- McAfee's Mona Lolas
- ManageProtect's Andrew Johnson
- Leading Edge Technology's Harry Douzlakian
- Real World Technology Solutions' Andrew Yager
- BitCloud's Jorge Villalpando
In transitioning to the Cloud partners need to focus on strategy and place their bets: decide what role they want to play, either selling services, selling a third party XaaS offering, rebadging an offering, or building and running their own XaaS offering.
That’s one of the key messages delivered by Channel Dynamics’ director, Moheb Moses, who was the guest speaker at the first of the ARN Insight Luncheon series which focused on Transitioning your channel to the Cloud: Climbing the Slope of Enlightenment.
Moses answered some key questions to a full house of 85 at the Establishment in Sydney in terms of what the transition to the Cloud means for partners, what vendors need to think about, and where distribution fit into the equation.
He said there’s no question Cloud computing is a powerful force and one that’s here to stay.
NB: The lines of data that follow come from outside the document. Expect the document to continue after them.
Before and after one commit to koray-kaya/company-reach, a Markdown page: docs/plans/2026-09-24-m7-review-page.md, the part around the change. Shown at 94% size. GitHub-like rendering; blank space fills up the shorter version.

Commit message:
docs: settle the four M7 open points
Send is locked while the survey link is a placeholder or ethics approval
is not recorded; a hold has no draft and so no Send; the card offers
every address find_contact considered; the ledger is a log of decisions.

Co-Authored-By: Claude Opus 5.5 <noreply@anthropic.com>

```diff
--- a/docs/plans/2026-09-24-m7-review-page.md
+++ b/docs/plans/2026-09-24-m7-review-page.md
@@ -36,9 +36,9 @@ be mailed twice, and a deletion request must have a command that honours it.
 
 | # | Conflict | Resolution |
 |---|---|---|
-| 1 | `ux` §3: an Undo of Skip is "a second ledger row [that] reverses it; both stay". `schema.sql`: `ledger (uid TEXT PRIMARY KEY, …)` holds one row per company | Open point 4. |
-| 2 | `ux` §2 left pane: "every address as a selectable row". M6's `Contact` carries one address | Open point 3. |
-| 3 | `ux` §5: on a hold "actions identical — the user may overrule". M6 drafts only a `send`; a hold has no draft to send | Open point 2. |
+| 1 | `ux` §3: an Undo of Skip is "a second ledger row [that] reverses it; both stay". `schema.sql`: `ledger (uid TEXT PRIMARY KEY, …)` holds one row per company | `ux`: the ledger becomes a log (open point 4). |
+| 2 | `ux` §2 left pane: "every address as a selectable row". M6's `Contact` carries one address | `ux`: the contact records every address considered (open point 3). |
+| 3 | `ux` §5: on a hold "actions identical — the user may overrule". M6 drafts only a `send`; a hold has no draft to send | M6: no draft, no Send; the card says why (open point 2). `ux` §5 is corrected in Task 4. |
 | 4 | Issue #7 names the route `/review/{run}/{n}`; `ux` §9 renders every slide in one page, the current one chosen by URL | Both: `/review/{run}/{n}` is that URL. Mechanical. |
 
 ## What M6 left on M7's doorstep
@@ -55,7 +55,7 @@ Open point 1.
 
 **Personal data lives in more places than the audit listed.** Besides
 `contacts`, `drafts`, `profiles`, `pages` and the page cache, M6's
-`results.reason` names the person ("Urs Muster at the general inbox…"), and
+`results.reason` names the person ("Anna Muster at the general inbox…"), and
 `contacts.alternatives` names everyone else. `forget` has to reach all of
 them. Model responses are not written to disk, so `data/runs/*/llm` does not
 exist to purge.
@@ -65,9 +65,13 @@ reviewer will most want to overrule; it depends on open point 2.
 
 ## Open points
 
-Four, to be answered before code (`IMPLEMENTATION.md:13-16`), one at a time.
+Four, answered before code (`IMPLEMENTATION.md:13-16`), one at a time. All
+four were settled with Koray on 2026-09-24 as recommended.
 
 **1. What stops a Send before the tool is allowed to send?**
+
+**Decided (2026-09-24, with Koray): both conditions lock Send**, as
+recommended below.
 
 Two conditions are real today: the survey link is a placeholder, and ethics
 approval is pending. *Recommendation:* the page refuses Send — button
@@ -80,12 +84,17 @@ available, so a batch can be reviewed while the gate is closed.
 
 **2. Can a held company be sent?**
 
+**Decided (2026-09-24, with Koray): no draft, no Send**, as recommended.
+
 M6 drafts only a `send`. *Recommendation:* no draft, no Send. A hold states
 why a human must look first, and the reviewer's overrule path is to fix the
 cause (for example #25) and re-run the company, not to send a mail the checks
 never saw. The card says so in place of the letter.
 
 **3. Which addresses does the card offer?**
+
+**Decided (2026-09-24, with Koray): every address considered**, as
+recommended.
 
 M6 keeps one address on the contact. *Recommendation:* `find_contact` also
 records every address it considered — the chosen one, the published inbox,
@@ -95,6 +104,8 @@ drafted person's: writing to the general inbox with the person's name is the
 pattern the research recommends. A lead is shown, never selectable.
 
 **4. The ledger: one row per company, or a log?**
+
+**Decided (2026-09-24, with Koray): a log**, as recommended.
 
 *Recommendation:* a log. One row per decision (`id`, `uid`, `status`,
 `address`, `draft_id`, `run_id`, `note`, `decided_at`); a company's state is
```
Analysts estimate the global Cloud computing market will reach $US121.1 billion by 2015.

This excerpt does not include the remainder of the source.